**Assignment:**
Reproduce each entry exactly, so that everything except the pictures is carried over.
>>
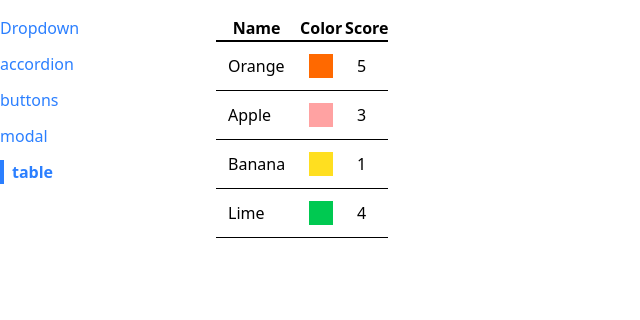
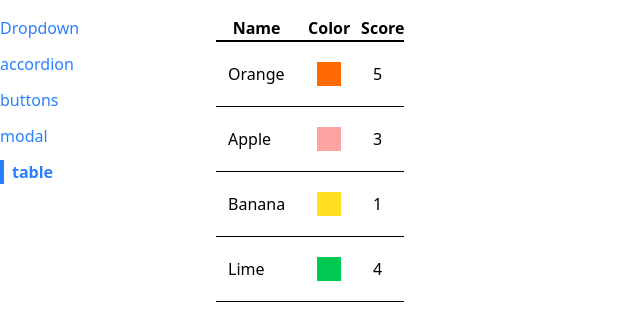
Before and after one commit to AfazPaul1/comps, a React (Vite) app: page /table in a window 1280 px wide. Shown: the top 320 px of the page, without its empty margins (0-640 px from the left). Built offline with nearby package versions, Linux system fonts and the light colour scheme.

Commit message:
generated td dynamically using nested maps

```diff
--- a/src/components/Table.jsx
+++ b/src/components/Table.jsx
@@ -4,12 +4,19 @@ function Table({data, config}) {
         return <th key={column.label}>{column.label}</th>
     })
 
-    const renderedRows = data.map((item) => {
+    const renderedRows = data.map((rowData) => {
+        const renderedCells = config.map((column ) => {
+            return (
+            <td
+                key={column.label}
+                className="p-3"
+            >
+                {column.render(rowData)}
+            </td>)
+        })
         return (
-            <tr className= "border-b" key={item.name}>
-                <td className="p-3">{config[0].render(item)}</td >
-                <td className="p-3"><div className={`p-3 ${config[1].render(item)}`}></div></td>
-                <td className="p-3">{config[2].render(item)}</td>
+            <tr className= "border-b" key={rowData.name}>
+                {renderedCells}
             </tr>
         )
     })
--- a/src/pages/TablePage.jsx
+++ b/src/pages/TablePage.jsx
@@ -14,7 +14,7 @@ function TablePage() {
             render: fruit => fruit.name
         },
         {   label: 'Color',
-            render: fruit => fruit.color
+            render: fruit => <div className={`p-3 m-2 ${fruit.color}`}></div>
         },
         {   label: 'Score',
             render: fruit => fruit.score
```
<<
**Your response:**
Before and after one commit to AfazPaul1/comps, a React (Vite) app: page /table in a window 1280 px wide. Shown: the top 320 px of the page, without its empty margins (0-640 px from the left). Built offline with nearby package versions, Linux system fonts and the light colour scheme.

Commit message:
generated td dynamically using nested maps

```diff
--- a/src/components/Table.jsx
+++ b/src/components/Table.jsx
@@ -4,12 +4,19 @@ function Table({data, config}) {
         return <th key={column.label}>{column.label}</th>
     })
 
-    const renderedRows = data.map((item) => {
+    const renderedRows = data.map((rowData) => {
+        const renderedCells = config.map((column ) => {
+            return (
+            <td
+                key={column.label}
+                className="p-3"
+            >
+                {column.render(rowData)}
+            </td>)
+        })
         return (
-            <tr className= "border-b" key={item.name}>
-                <td className="p-3">{config[0].render(item)}</td >
-                <td className="p-3"><div className={`p-3 ${config[1].render(item)}`}></div></td>
-                <td className="p-3">{config[2].render(item)}</td>
+            <tr className= "border-b" key={rowData.name}>
+                {renderedCells}
             </tr>
         )
     })
--- a/src/pages/TablePage.jsx
+++ b/src/pages/TablePage.jsx
@@ -14,7 +14,7 @@ function TablePage() {
             render: fruit => fruit.name
         },
         {   label: 'Color',
-            render: fruit => fruit.color
+            render: fruit => <div className={`p-3 m-2 ${fruit.color}`}></div>
         },
         {   label: 'Score',
             render: fruit => fruit.score
```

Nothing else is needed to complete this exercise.